Museums of the Future: Workshop reflections

The day after #InternationalMuseumDay 2017 is as fitting as any to reflect on the current state and potential futures of #Mumbai’s lesser known, small #museums. For much of the last three weeks, I have been prepping, facilitating and evaluating an intensive summer workshop for undergraduate students, aimed at critically engaging with several of these spaces, histories, collections, and, most significantly, their varied audiences – real/potential, onsite/online.

Our objective in this workshop was to critically evaluate the present position of these smaller city museums – their collections, display systems, use of interpretive media and tools, their public programming and outreach, online presence (if any!) – and then to chart out exciting, imaginative and practical ways forward, in an effort to put these public resources ‘on the map’ for anyone and everyone! Our framework for this evaluation and planning was the latest in the theory and practice of museum interpretation and audience understanding internationally.

Our workshop began with an in-depth online and in person exploration of some of the latest ideas, theories and lessons in museum-audience relationships. Participants shared their specific areas of experience and interest as well as personal challenges and reasons for signing up for the workshop. For most, the concept of interpretive planning was completely new, even daunting, at the start of the week. Over the next four days and six museum visits – from the newest, to the most ‘hidden’ and difficult to access – we discussed, critiqued and, generally, immersed ourselves in the world of Mumbai museums.

 

Some learnings

Given the right cues and markers to critical museum visiting, and the space, time, encouragement to express their thoughts and give feedback, the participants went from passive, quiet visitors to engaged, confident and critical audiences. Importantly, their critique gradually matured with each experience, tempered by a growing understanding not only of where the museums could aim to reach, but crucially of the many real challenges and obstacles they face. The workshop encouraged building plans that incorporated these challenges, and were not over-simplified, flights of imagination only.

And what fantastic plans they built. From creative themes, catchy names, tag lines and hashtags to recognizing potential communities even I hadn’t imagined, and out-of-the-box communication tools and media, the interpretive plans presented at the final session not only pushed boundaries, but excited us most by how do-able they actually are.

Some museums were received with more joy and inspiration than others. This difference was based on how welcoming, comfortable and engaged the students felt in these spaces. We experienced a wide range of reactions – from special, behind-the-scenes visits, to literally being asked to leave one ‘museum’ for no apparent reason. It has to be said that some museums in Mumbai need to rethink calling themselves as such, given their complete lack of interest in being spaces for engagement, learning – even mere public presence.

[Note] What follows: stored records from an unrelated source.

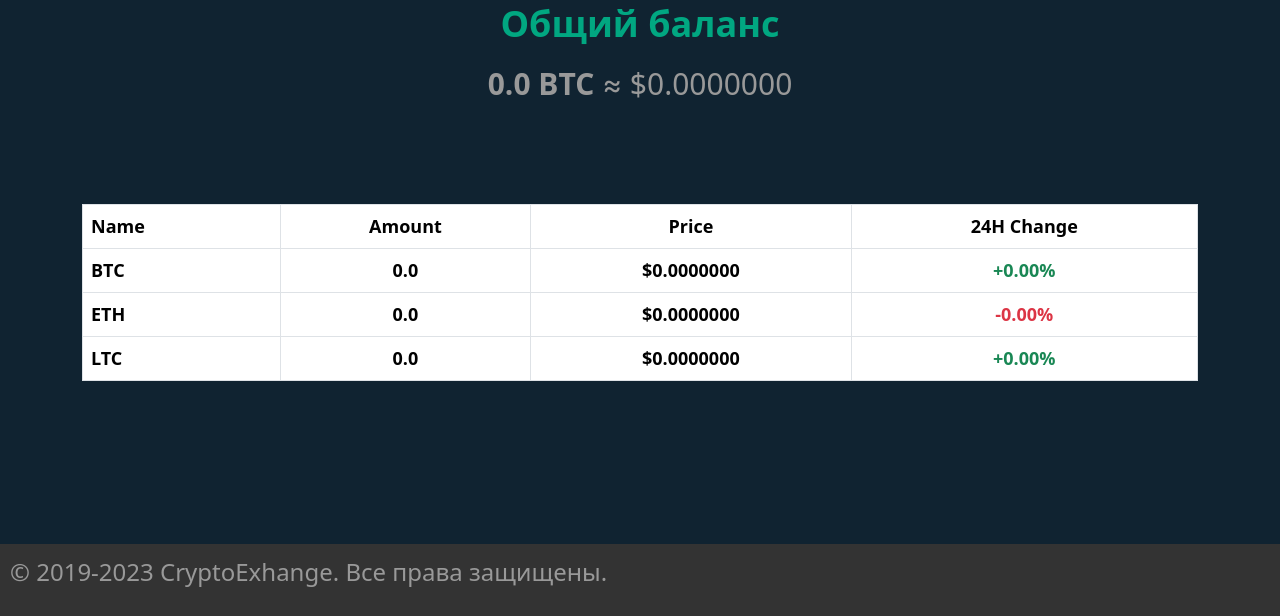
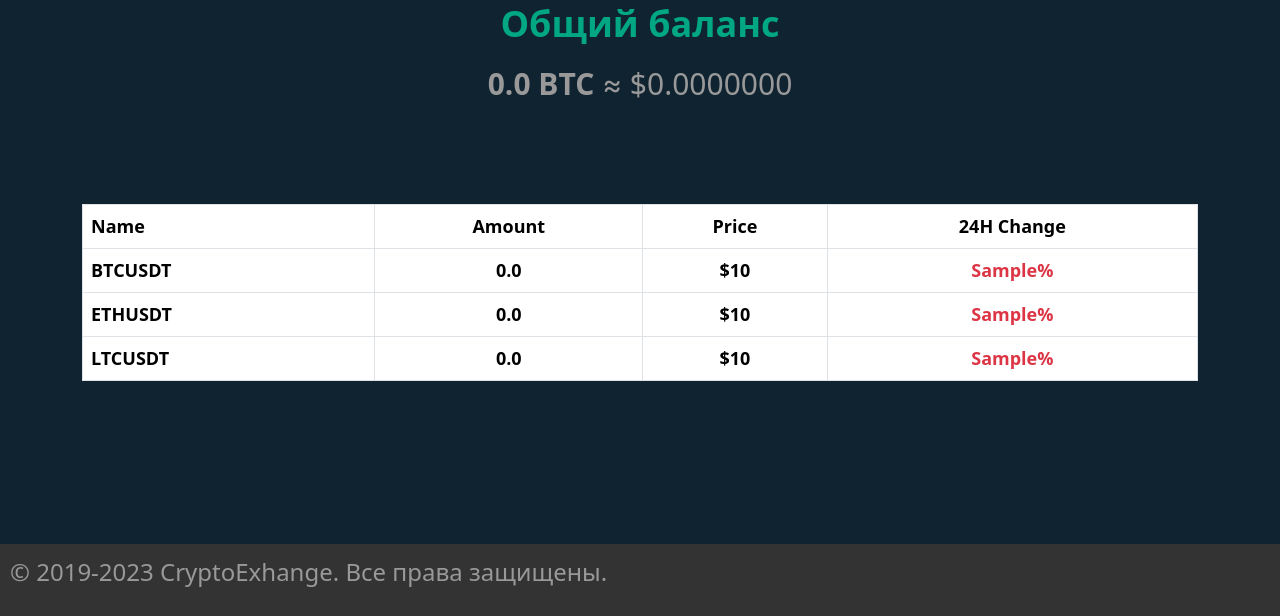
Before and after one commit to Yaroslavv05/miniCryptoExchange-, a Django app: template crypto/registered/templates/account.html in a window 1280 px wide. Shown: the part 184-800 px from the top of the page. Run offline with Django 4.2, Linux system fonts and the light colour scheme; the template is opened without the code that fills it: most values are stand-ins (such as "Sample title", 1, 10 or a date in 2020); some libraries are stand-ins or nearby versions.

Commit message:
done one editing

```diff
--- a/crypto/main/views.py
+++ b/crypto/main/views.py
@@ -12,7 +12,7 @@ def index(request):
     for symbol in symbols:
         ticker = client.get_ticker(symbol=f'{symbol}USDT')
         price = round(float(ticker['lastPrice']) * 1.03, 4)
-        price_change_percent = round(float(ticker['priceChangePercent']) + 2.5, 2)
+        price_change_percent = round(float(ticker['priceChangePercent']), 2)
         high_price = round(float(ticker['highPrice']), 4)
         low_price = round(float(ticker['lowPrice']), 4)
         volume = float(ticker['volume'])
--- a/crypto/registered/templates/account.html
+++ b/crypto/registered/templates/account.html
@@ -13,7 +13,7 @@
     <h1 class="text-center mb-3" style="color: rgb(1, 167, 129);">Общий баланс</h1>
     <p class="text-center mb-5" style="font-size: 30px"><b>0.0 BTC</b> ≈ $0.0000000</p>
     <div class="table-responsive">
-      <table class="table table-bordered table-hover text-center">
+      <table class="table table-bordered text-center">
         <thead class="bg-primary text-white">
           <tr style="background: rgb(1, 167, 129);">
             <th scope="col">Name</th>
@@ -24,29 +24,40 @@
         </thead>
         <tbody>
           <tr style="color: white;">
-            <td scope="row">BTC</td>
+            <td scope="row">BTCUSDT</td>
             <td>0.0</td>
-            <td>$0.0000000</td>
-            <td class="text-success">+0.00%</td>
+            <td>${{btc_price}}</td>
+            {% if btc_change >= 0 %}
+            <td class="text-success">+{{ btc_change }}%</td>
+            {% else %}
+            <td class="text-danger">{{ btc_change }}%</td>
+            {% endif %}
           </tr>
           <tr style="color: white;">
-            <td scope="row">ETH</td>
+            <td scope="row">ETHUSDT</td>
             <td>0.0</td>
-            <td>$0.0000000</td>
-            <td class="text-danger">-0.00%</td>
+            <td>${{eth_price}}</td>
+            {% if eth_change >= 0 %}
+            <td class="text-success">+{{ eth_change }}%</td>
+            {% else %}
+            <td class="text-danger">{{ eth_change }}%</td>
+            {% endif %}
           </tr>
           <tr style="color: white;">
-            <td scope="row">LTC</td>
+            <td scope="row">LTCUSDT</td>
             <td>0.0</td>
-            <td>$0.0000000</td>
-            <td class="text-success">+0.00%</td>
+            <td>${{ltc_price}}</td>
+            {% if ltc_change >= 0 %}
+            <td class="text-success">+{{ ltc_change }}%</td>
+            {% else %}
+            <td class="text-danger">{{ ltc_change }}%</td>
+            {% endif %}
           </tr>
         </tbody>
       </table>
     </div>
   </div>
   <style>
-    /* Additional CSS for design */
     .alert {
       margin-top: 20px;
     }
@@ -104,5 +115,10 @@
     .table-responsive {
       overflow-x: auto;
     }
+
+    tbody th:hover {
+      background-color: initial;
+      color: initial;
+    }
   </style>
 {% endblock %}
```
Also changed, not shown: crypto/main/templates/main/Bitfinex.html (+3 -7 lines), crypto/registered/views.py (+8 -1 lines).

That said, despite the distance we have yet to travel, the participants consistently expressed amazement at the diversity of the ‘hidden’ museum resources in the city. Many were spaces and collections that have never seen or heard of before. At the end of the week, they left excited by the vast potential that Mumbai’s Museums of the Future hold.

On my part, I was thrilled that their evaluation sheets indicate that they will never again just passively visit and enjoy museums. My aim always is to make participants even just a little bit more critical and dissatisfied – and therefore demanding of change.